Commercial window cleaning
Window cleaning cradles

Window Cleaning Cradles

Since window cleaning cradles are designed for taller buildings, ones whose windows are well out of reach of conventional ladder and extension pole reach, it is most likely that the cradle system will be a permanent fixture on the building. Since, by the very nature of window cleaning cradles, they are exposed to the elements, care has to be exercised in their maintenance and keeping them in perfect working order.

In view of the likelihood that a malfunction of window cleaning cradles systems will result in fatality, the Health and Safety Executive have strict guidelines and safety checks mandated by the Provision and Use of Work Equipment Regulations 1998 and the Management of Health and Safety at Work Regulations 1999.

Before a cleaning crew begin work, a thorough visual examination of the cable system is required. By frequent inspection of the window cleaning cradles cables or wires, any fraying and or lack of lubrication will become apparent.

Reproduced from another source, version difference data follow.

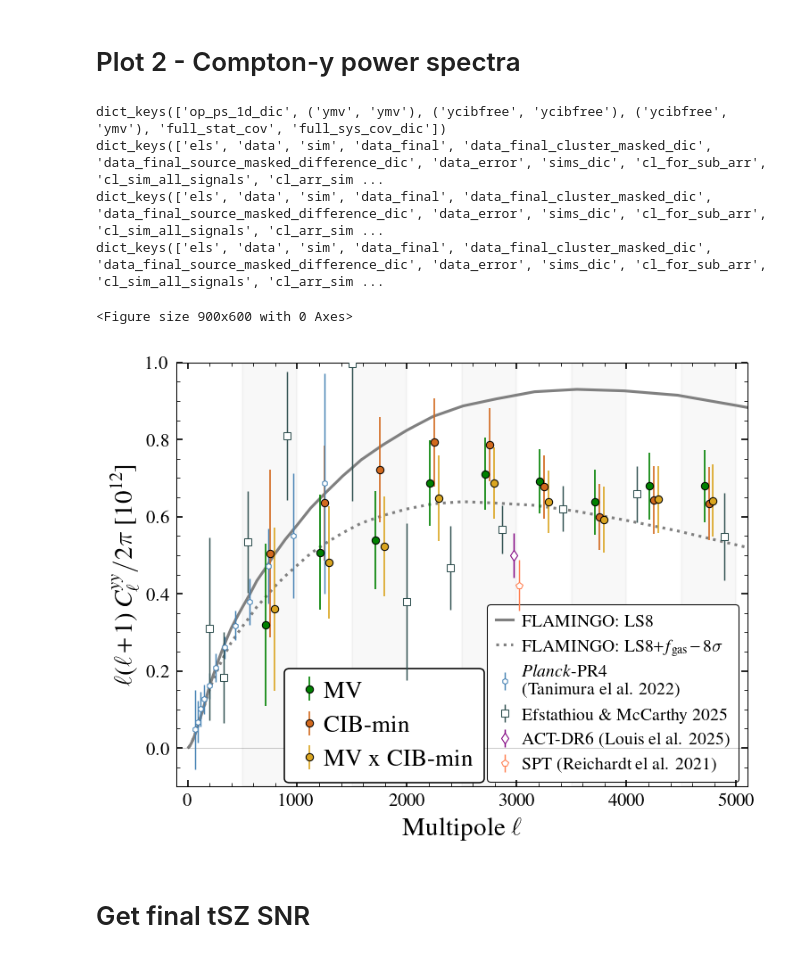
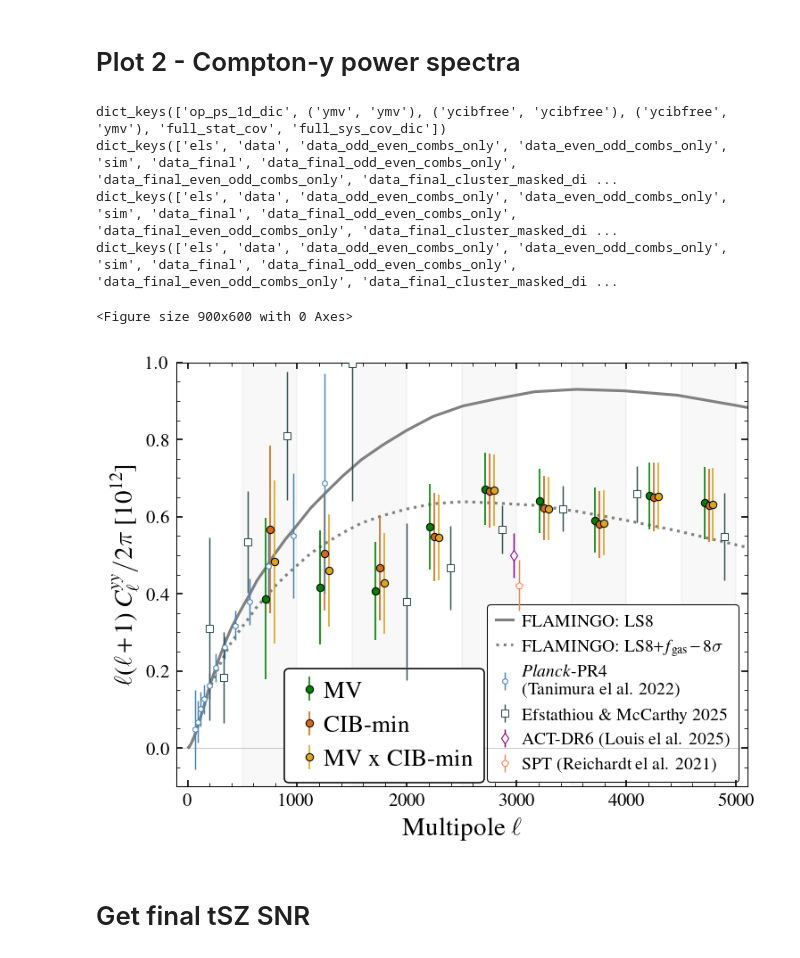
Before and after one commit to sriniraghunathan/tSZ_2pt_SPT_SPIRE, a Jupyter notebook: read_files_and_make_plots.ipynb, the cells around one changed output. Saved outputs shown, nothing was run; the diff lists cells and outputs as text; code cells hidden in the pictures.

```diff
--- a/read_files_and_make_plots.ipynb
+++ b/read_files_and_make_plots.ipynb
@@ -188,8 +191,10 @@ ymin, ymax = dec0 - boxsize_deg/2., dec0 + boxsize_deg/2.
 #cmap = cm.RdYlBu_r
 #cmap = cmap_planck
 cmap = cm.RdBu_r
-import extra
-cmap = extra.shifted_color_map(cmap, start=0, midpoint=0.5, stop=1.0, name='shiftedcmap')
+if (1):
+    import extra
+    cmap = extra.shifted_color_map(cmap, start=0, midpoint=0.5, stop=1.0, name='shiftedcmap')
+    print( '\n\n\nshifting colour maps\n\n\n')
 #vmin, vmax = -10., 50.
 #vmin, vmax = -20, 20. #15., 15.
 #vmin, vmax = -15, 15. #SNR>=20
@@ -425,6 +430,36 @@ pl_specs_dic = {('ymv', 'ymv'): ['green', r'MV', mkrval1, msval1],
                 ('ycibfree', 'ycibfree'): ['chocolate', r'CIB-min', mkrval2, msval2],
                 ('ycibfree', 'ymv'): ['goldenrod', r'MV x CIB-min', mkrval3, msval3],
                }
+
+"""
+clf()
+pl_arr, pl_arr_v2 = [], []
+for m1m2 in m1_m2_ilc_comb_arr_to_plot:
+    el_ = res_dic[m1m2]['els']
+    cl_data_final = res_dic[m1m2]['data_final']
+    cl_data_final_v2 = res_dic[m1m2]['data_final_cluster_masked_dic']['withpostprocessingsourcemasks']
+    pl_arr.append( cl_data_final )
+    pl_arr_v2.append( cl_data_final_v2 )
+    plot(el_, cl_data_final_v2/cl_data_final)
+show();
+
+dl_fac = el_ * (el_+1)/2/np.pi * 1e12
+diff_comb_arr = [[0,1], [0,2], [1,2]]
+clf()
+for cntr, ij in enumerate(diff_comb_arr):
+    ax = subplot(3, 1, cntr+1)
+    i, j = ij
+    tmp = pl_arr[i] - pl_arr[j]
+    tmp_v2 = pl_arr_v2[i] - pl_arr_v2[j]
+    print(tmp * dl_fac, tmp_v2 * dl_fac)
+    plot(el_-10, tmp * dl_fac, ls = 'None', marker = 'o', color = 'black', ms = 3.)
+    plot(el_+10, tmp_v2 * dl_fac, ls = 'None', marker = 'o', color = 'orangered', ms = 3.)
+    axhline(0., lw = 0.2)
+    xlim(0., 5000.); ylim(-0.3, 0.3)
+show()
+sys.exit()
+"""
+
 results_for_cr_dic = {}
 for m1m2 in m1_m2_ilc_comb_arr_to_plot:
     print(res_dic[m1m2].keys())
@@ -432,6 +467,10 @@ for m1m2 in m1_m2_ilc_comb_arr_to_plot:
     cl_data_final = res_dic[m1m2]['data_final'] * mulfac
     cl_data_err = res_dic[m1m2]['data_error'] * mulfac
     cl_tot_cov = res_dic[m1m2]['total_cov'] * mulfac**2.
+    if (1):
+        cl_data_final_odd_even_combs_only = res_dic[m1m2]['data_final_odd_even_combs_only'] * mulfac
+        cl_data_final = np.copy(cl_data_final_odd_even_combs_only)
+
     ##print( cl_data_err )
     ##print( np.sqrt( np.diag(cl_tot_cov) ) ); sys.exit()
 
@@ -640,37 +679,37 @@ elif len(flamingo_fname_dic) == 3:
 
 
 legfsval = fsval-1
 yloc = -0.02
 #leg1 = ax.legend(handles[data_inds], labels[data_inds], bbox_to_anchor = (0.67, yloc), loc = 4, fontsize = legfsval, ncol = 1, handletextpad = 0.1, columnspacing = 0.3, handlelength = 1., numpoints = 1, framealpha = 1.)
 leg1 = ax.legend(handles[data_inds], labels[data_inds], bbox_to_anchor = (0.56, yloc), loc = 4, fontsize = legfsval, ncol = 1, handletextpad = 0.1, columnspacing = 0.3, handlelength = 1., numpoints = 1, framealpha = 1.)
 #leg1.get_frame().set_edgecolor('whitesmoke')
 leg1.get_frame().set_linewidth(.75)
 ax.add_artist(leg1)
 leg2 = ax.legend(handles[other_inds], labels[other_inds], bbox_to_anchor = (1., yloc+0.01), loc = 4, fontsize = legfsval-3.5, ncol = 1, handletextpad = 0.5, columnspacing = 0.3, handlelength = 1., numpoints = 1, framealpha = 1.)
 #leg2.get_frame().set_edgecolor('whitesmoke')
 leg2.get_frame().set_linewidth(.5)
 leg2.set_zorder(0)
 
 """
 legfsval = fsval+2
 legend(loc = 4, fontsize = legfsval, ncol = 1, handletextpad = 0.1, columnspacing = 0.3, handlelength = 1., numpoints = 1)
 """
 
 plname = 'plots/ymap_spectra_data'
 #np.save('results/100d_tsz_final_estimate_for_CR.npy', results_for_cr_dic)
 ########################################################################
 ########################################################################
 ########################################################################
 plname = '%s.pdf' %(plname)
 ###savefig(plname, dpi = 200.)
 show()
 # %% [output]
 dict_keys(['op_ps_1d_dic', ('ymv', 'ymv'), ('ycibfree', 'ycibfree'), ('ycibfree', 'ymv'), 'full_stat_cov', 'full_sys_cov_dic'])
-dict_keys(['els', 'data', 'sim', 'data_final', 'data_final_cluster_masked_dic', 'data_final_source_masked_difference_dic', 'data_error', 'sims_dic', 'cl_for_sub_arr', 'cl_sim_all_signals', 'cl_arr_sim ...
-dict_keys(['els', 'data', 'sim', 'data_final', 'data_final_cluster_masked_dic', 'data_final_source_masked_difference_dic', 'data_error', 'sims_dic', 'cl_for_sub_arr', 'cl_sim_all_signals', 'cl_arr_sim ...
-dict_keys(['els', 'data', 'sim', 'data_final', 'data_final_cluster_masked_dic', 'data_final_source_masked_difference_dic', 'data_error', 'sims_dic', 'cl_for_sub_arr', 'cl_sim_all_signals', 'cl_arr_sim ...
+dict_keys(['els', 'data', 'data_odd_even_combs_only', 'data_even_odd_combs_only', 'sim', 'data_final', 'data_final_odd_even_combs_only', 'data_final_even_odd_combs_only', 'data_final_cluster_masked_di ...
+dict_keys(['els', 'data', 'data_odd_even_combs_only', 'data_even_odd_combs_only', 'sim', 'data_final', 'data_final_odd_even_combs_only', 'data_final_even_odd_combs_only', 'data_final_cluster_masked_di ...
+dict_keys(['els', 'data', 'data_odd_even_combs_only', 'data_even_odd_combs_only', 'sim', 'data_final', 'data_final_odd_even_combs_only', 'data_final_even_odd_combs_only', 'data_final_cluster_masked_di ...
 <Figure size 900x600 with 0 Axes>
-[figure, old version]
+[figure, new version]
 # %% [markdown]
 # Get final tSZ SNR
 # %%
```
Also changed, not shown: parts of 2 cells of this notebook, 9 other files.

All pulleys on window cleaning cradles should also be examined, to ascertain that the cabling is routed correctly. Also, it is recommended that any pins and fixings be checked for corrosion and wear, along with giving any safety railings a rigorous jerking to check for any excessive movement.

It is also important that the maximum load is observed, although it can be reasonably assumed that the window cleaning cradles can exceed that loading, safety first is the credo to work to and so every effort should be made to have a proper system in place for the assessing of load. This will include the crew and any equipment being brought aboard the cradle. The HSE regulations also state that there should be no attempt to enter window cleaning cradles by stepping over a parapet. Their guidelines say that entry should only be effected on ground level or at a point on the roof that allows clear access and stabilisation of the cradle.

Wind speed limits are another issue that need to be carefully adhered to. Since the wind dynamics around tall buildings is generally somewhat unpredictable, sudden loadings can occur and these loadings can cause the destabilisation or even lead to the failure of window cleaning cradles anchoring points. Since these gusts may arise suddenly, they are not easily avoided and so it is a good idea to follow the recommendation that independent full body inertial reel or similar types of non-fixed point harnesses are worn by the window cleaning crew members who use window cleaning cradles. A fixed point harness is very likely to cause damage to a falling crew member, if they experience a sudden halt.

Being a window cleaner on a high rise building is considered to be one of, if not the most, dangerous job in Britain, with several deaths and many injuries recorded each year. The proper use and care given to window cleaning cradles make them an efficient means of getting the job done. As with many other fields, a lack of care and disregard for the correct best practice procedures can lead to personal tragedy.

Back to Top